## [Your assignment]
Look for the word "server". Copy every line of the listing where it occurs.

## [Data for analysis]
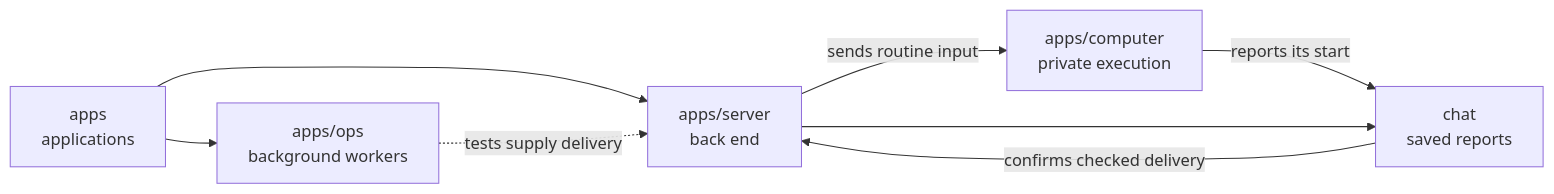
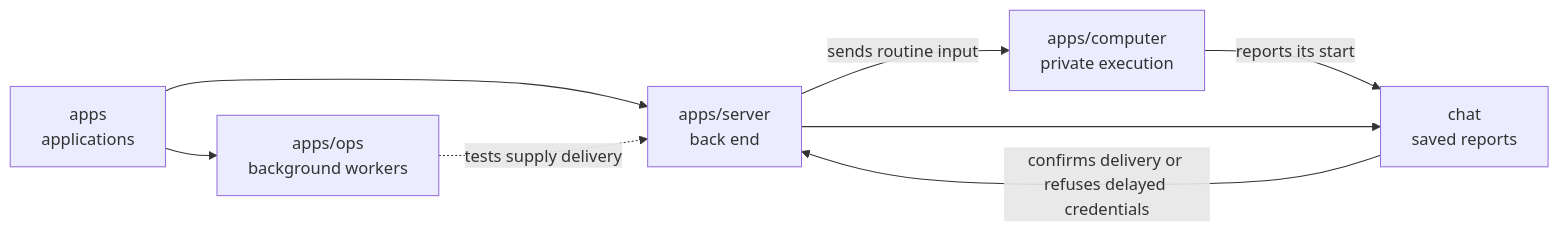
The diagram in docs/process/p4-24-pr10h/README.md (elewa-git/opencrane-new), drawn with Mermaid before and after one commit. The commit also changed other lines of this file and 18 other files, not shown here.

````diff
--- a/docs/process/p4-24-pr10h/README.md
+++ b/docs/process/p4-24-pr10h/README.md
@@ -14,10 +14,10 @@
 ```mermaid
 flowchart LR
   apps["apps<br/>applications"] --> server["apps/server<br/>back end"]
   apps --> ops["apps/ops<br/>background workers"]
   ops -.->|tests supply delivery| server
   server -->|sends routine input| computer["apps/computer<br/>private execution"]
   computer -->|reports its start| chat["chat<br/>saved reports"]
   server --> chat
-  chat -->|confirms checked delivery| server
+  chat -->|confirms delivery or refuses delayed credentials| server
 ```
````
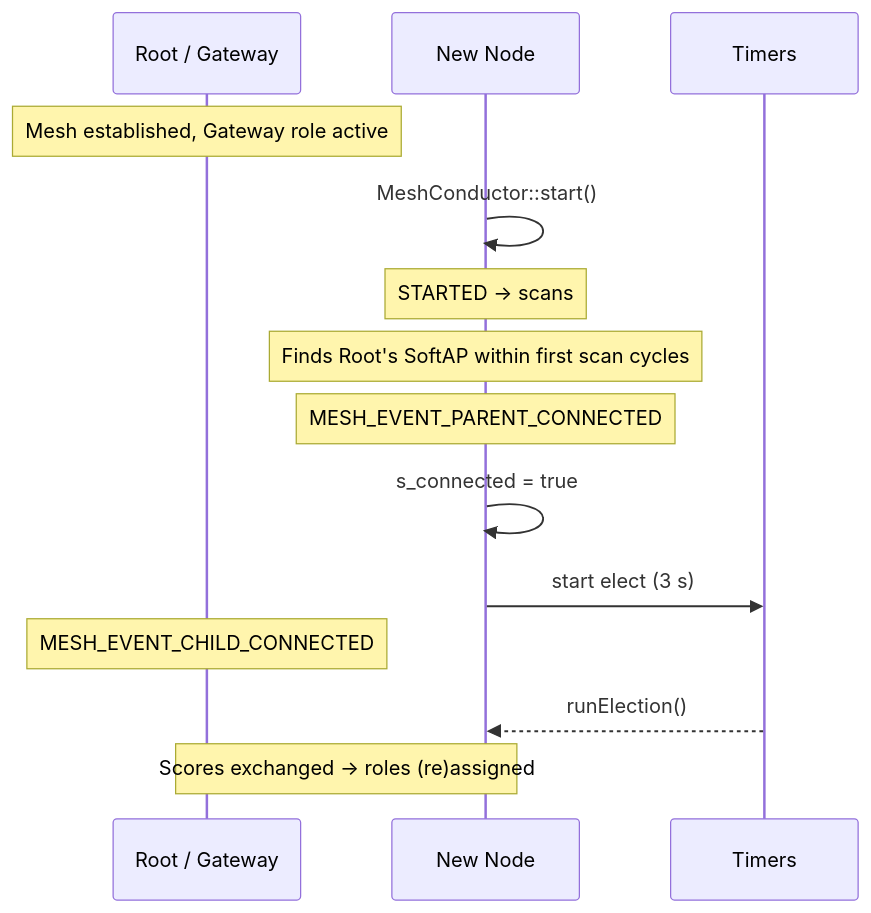
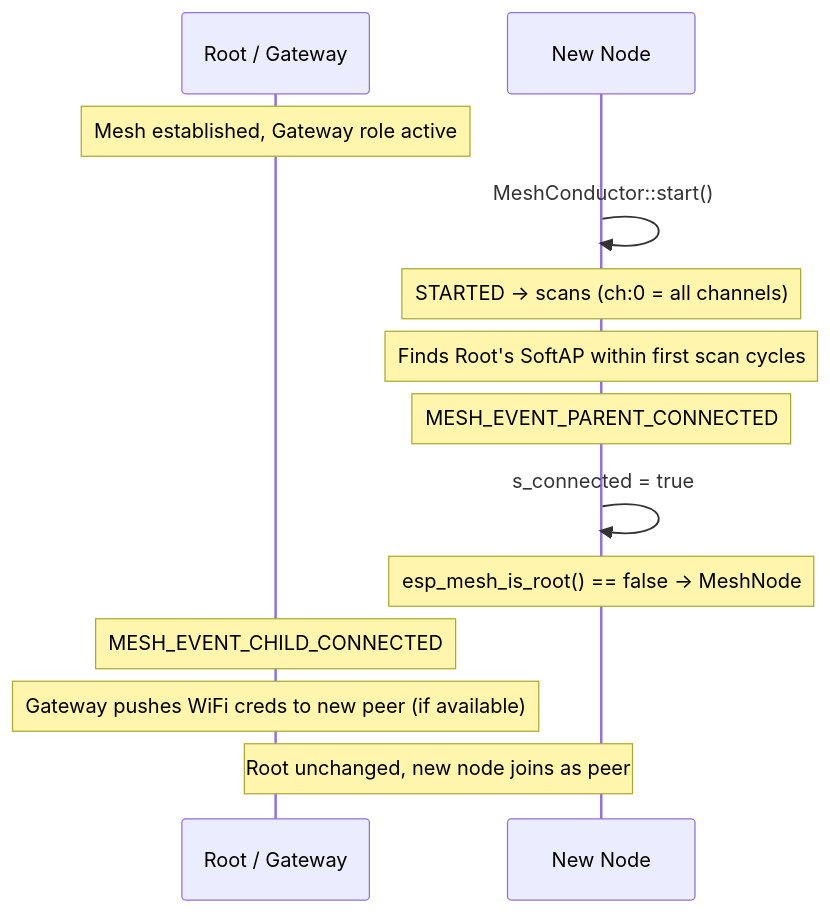
Before and after one commit to jlarnal/Squeek: the third of 5 diagrams in FSD.md, drawn with Mermaid. The commit also changed other lines of this file and 28 other files, not shown here.

````diff
--- a/FSD.md
+++ b/FSD.md
@@ -536,17 +557,16 @@
 ```mermaid
 sequenceDiagram
     participant R as Root / Gateway
     participant N as New Node
-    participant T as Timers
 
     Note over R: Mesh established, Gateway role active
     N->>N: MeshConductor::start()
-    Note over N: STARTED → scans
+    Note over N: STARTED → scans (ch:0 = all channels)
     Note over N: Finds Root's SoftAP within first scan cycles
     Note over N: MESH_EVENT_PARENT_CONNECTED
     N->>N: s_connected = true
-    N->>T: start elect (3 s)
+    Note over N: esp_mesh_is_root() == false → MeshNode
     Note over R: MESH_EVENT_CHILD_CONNECTED
-    T-->>N: runElection()
-    Note over R,N: Scores exchanged → roles (re)assigned
+    Note over R: Gateway pushes WiFi creds to new peer (if available)
+    Note over R,N: Root unchanged, new node joins as peer
 ```
````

## [Solution to this problem]
   apps["apps<br/>applications"] --> server["apps/server<br/>back end"]
   ops -.->|tests supply delivery| server
   server -->|sends routine input| computer["apps/computer<br/>private execution"]
   server --> chat
-  chat -->|confirms checked delivery| server
+  chat -->|confirms delivery or refuses delayed credentials| server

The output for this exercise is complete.